Figure 3. Number of nights spent by foreign tourists in EU27 and Croatia. Source: based on data from https://ec.europa.eu/eurostat/data/database, Table. Hotels; holiday and other short-stay accommodation; camping grounds, recreational vehicle parks and trailer parks, foreign country. Note: The data in 2013 of EU27 are not available.

In 2019 Spain has the largest share of 22.36%, followed by Italy 16.50% with a decreasing trend, France 10.17% with a decreasing trend, Greece 7.74% (2018), Austria 6.83%, Germany 6.67%, etc. (Figure 2).

Croatia is very sensitive to the changes in number of nights spent by foreign tourists, whose share is 92.26% in the total number of tourist nights. Only Malta has such a high share of 95.21%, followed by Cyprus with 94.24%, then slightly less Austria 71.46%, Latvia 69.9%, Bulgaria 64.37%, Spain 63.66%, etc. The share in whole EU27 is 47.47% (Table 1).

Such a high share of foreign tourists in the total number of nights spent by tourists demonstrates high dependence on foreign tourist arrivals, but also the potential provided by domestic tourists and the role of marketing, which should be intensified in order to significantly increase their number.

Number of nights spent by domestic tourists in Croatia in 2019 was only 4.4 million, compared to 603.1 million in the EU27, i.e. 0.71% in the total EU27, with a growth trend from 2010 to 2012 and then very mild growth until 2019. Croatia has only 7.7% of nights spent by domestic tourists in the total number of nights spent by tourists, compared to 53% in the EU27 (Figure 4).

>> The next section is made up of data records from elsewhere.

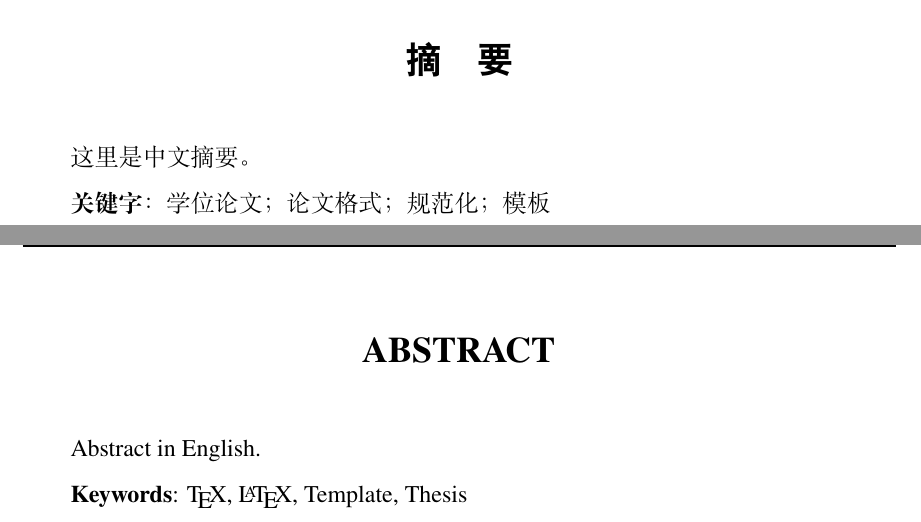
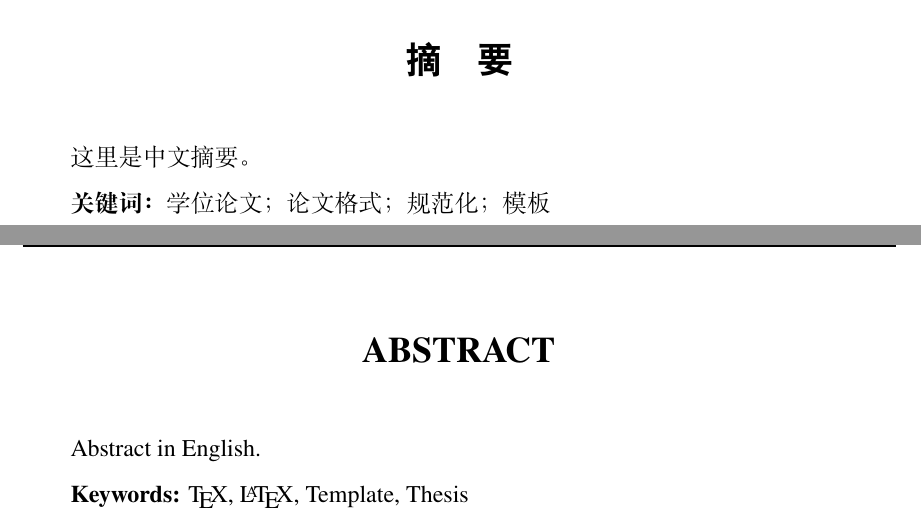
Before and after one commit to shy913/ShuThesis, a LaTeX thesis (paper/main.tex, which reads paper/data/abstract.tex): two parts of pages 3 and 4 of 17, joined at a grey line, cut so that both start at the same text. Compiled offline with XeLaTeX; a missing font is replaced by an installed copy or a similar font.

Commit message:
style(paper): '关键词'加粗

```diff
--- a/paper/data/abstract.tex
+++ b/paper/data/abstract.tex
@@ -3,7 +3,7 @@
 
 这里是中文摘要。
 
-{\songti\bfseries 关键字}： 学位论文；论文格式；规范化；模板
+{\songti\bfseries\textbf{关键词：}} 学位论文；论文格式；规范化；模板
 
 
 \newpage
@@ -13,4 +13,4 @@
 
 Abstract in English.
 
-{\bfseries Keywords}: \TeX, \LaTeX, Template, Thesis
+{\bfseries \textbf{Keywords:}} \TeX, \LaTeX, Template, Thesis
```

Romania has the largest share of domestic tourists in the total number of tourism nights among EU27 members, 82.4%, followed by Poland, 80.0, Germany 79.6, etc., and another 11 countries have a share of about 50% and more.

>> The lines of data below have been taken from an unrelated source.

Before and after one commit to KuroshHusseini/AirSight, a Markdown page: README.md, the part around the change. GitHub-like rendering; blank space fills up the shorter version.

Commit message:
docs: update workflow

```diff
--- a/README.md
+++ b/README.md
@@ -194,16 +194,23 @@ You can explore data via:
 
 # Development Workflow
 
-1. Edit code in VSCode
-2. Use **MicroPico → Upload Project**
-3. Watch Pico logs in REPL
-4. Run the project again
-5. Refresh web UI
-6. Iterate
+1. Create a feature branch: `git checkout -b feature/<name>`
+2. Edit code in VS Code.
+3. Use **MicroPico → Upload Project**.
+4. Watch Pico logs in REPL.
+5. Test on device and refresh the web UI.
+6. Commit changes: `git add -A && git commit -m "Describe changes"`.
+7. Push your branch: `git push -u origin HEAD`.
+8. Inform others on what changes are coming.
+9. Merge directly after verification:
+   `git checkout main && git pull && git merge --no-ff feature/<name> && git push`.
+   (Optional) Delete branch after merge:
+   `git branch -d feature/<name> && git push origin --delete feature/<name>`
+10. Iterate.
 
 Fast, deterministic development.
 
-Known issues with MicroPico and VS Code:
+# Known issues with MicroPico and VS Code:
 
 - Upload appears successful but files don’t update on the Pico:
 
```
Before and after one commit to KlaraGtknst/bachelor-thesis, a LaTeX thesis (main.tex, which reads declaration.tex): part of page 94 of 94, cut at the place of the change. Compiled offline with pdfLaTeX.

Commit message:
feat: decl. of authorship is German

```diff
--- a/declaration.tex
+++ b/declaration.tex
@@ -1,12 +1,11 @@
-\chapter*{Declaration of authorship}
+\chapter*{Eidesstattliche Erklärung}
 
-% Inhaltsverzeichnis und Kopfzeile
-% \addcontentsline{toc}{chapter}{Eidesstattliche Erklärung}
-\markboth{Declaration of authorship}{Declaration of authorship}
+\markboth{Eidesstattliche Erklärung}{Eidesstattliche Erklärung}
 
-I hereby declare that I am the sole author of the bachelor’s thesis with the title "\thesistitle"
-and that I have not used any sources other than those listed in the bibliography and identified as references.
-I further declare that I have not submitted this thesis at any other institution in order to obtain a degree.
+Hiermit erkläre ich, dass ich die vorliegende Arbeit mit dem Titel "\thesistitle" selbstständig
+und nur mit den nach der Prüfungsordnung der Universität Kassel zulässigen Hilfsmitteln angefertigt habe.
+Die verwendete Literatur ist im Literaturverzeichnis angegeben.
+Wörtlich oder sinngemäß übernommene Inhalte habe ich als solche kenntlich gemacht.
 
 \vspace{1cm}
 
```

At the same time, the largest number of nights spent by domestic tourists in the total number of EU27 has France 27.92%, followed by Germany 18.85%, Italy 12.55%, Spain 8.48%, the Netherlands 7.86%, Poland 5.97%. etc., however 21 countries have a share of around or below 2% (Figure 5).

One indicator of the tourism industry’s sensitivity is its seasonality.

If we analyze monthly data of night spent at tourist accommodation establishment in 2019, the highest seasonality is observed in Croatia, Greece and Bulgaria, as well as in Italy, Cyprus, Denmark and France (Table 2).

Table 1. Share of nights spent by foreign tourists in the total number of nights of Member States (%).

Source: based on data from https://ec.europa.eu/eurostat/data/database, Table. Hotels; holiday and other short-stay accommodation; camping grounds, recreational vehicle parks and trailer parks, Foreign country.

Figure 4. Share of nights spent by domestic tourists of EU27 Member States in total number of tourist nights (%). Source: based on data from https://ec.europa.eu/eurostat/data/database, Table. Hotels; holiday and other short-stay accommodation; camping grounds, recreational vehicle parks and trailer parks, Reporting country. Note: The data for 2019 for some EU 27 Member States are not available.

Figure 5. Share of the number of nights spent by domestic tourists of Member States in the total EU27 (%). Source: based on data from https://ec.europa.eu/eurostat/data/database, Table. Hotels; holiday and other short-stay accommodation; camping grounds, recreational vehicle parks and trailer parks, Reporting country.

Table 2. Nights spent at tourist accommodation establishment, monthly data for 2019 (million).

Source: based on data from https://ec.europa.eu/eurostat/data/database, Table. Nights spent at tourist accommodation establishments—monthly data [tour_occ_nim, download, 03.05.2020. Note: There are no data available for Ireland.

In the same period, the highest and the most stable net occupancy rate of bed-places and bedrooms in hotels and similar accommodation was recorded in Austria, Luxembourg, Belgium, Czechia, Romania, Germany, Slovakia, etc. The most unstable rate was recorded in Croatia, Greece, Cyprus, Malta, Portugal, etc. (Figure 6).

3. Direct and Indirect Effect of Tourism Sector to Economy, Challenges of COVID-19 Crisis

Tourism represents a list of activities like transport, travelling, accommodation, food and beverage service, cultural entertainment, sports events, trade of local products, trade fairs. All these activities come together on supply-side of tourism product starting with travel and hotel accommodation followed by with suppliers of resources like food and beverage, culture, sports, fun, etc. In the recent years, globalization has pushed the development of service sector as well as boosted the tourism rapidly.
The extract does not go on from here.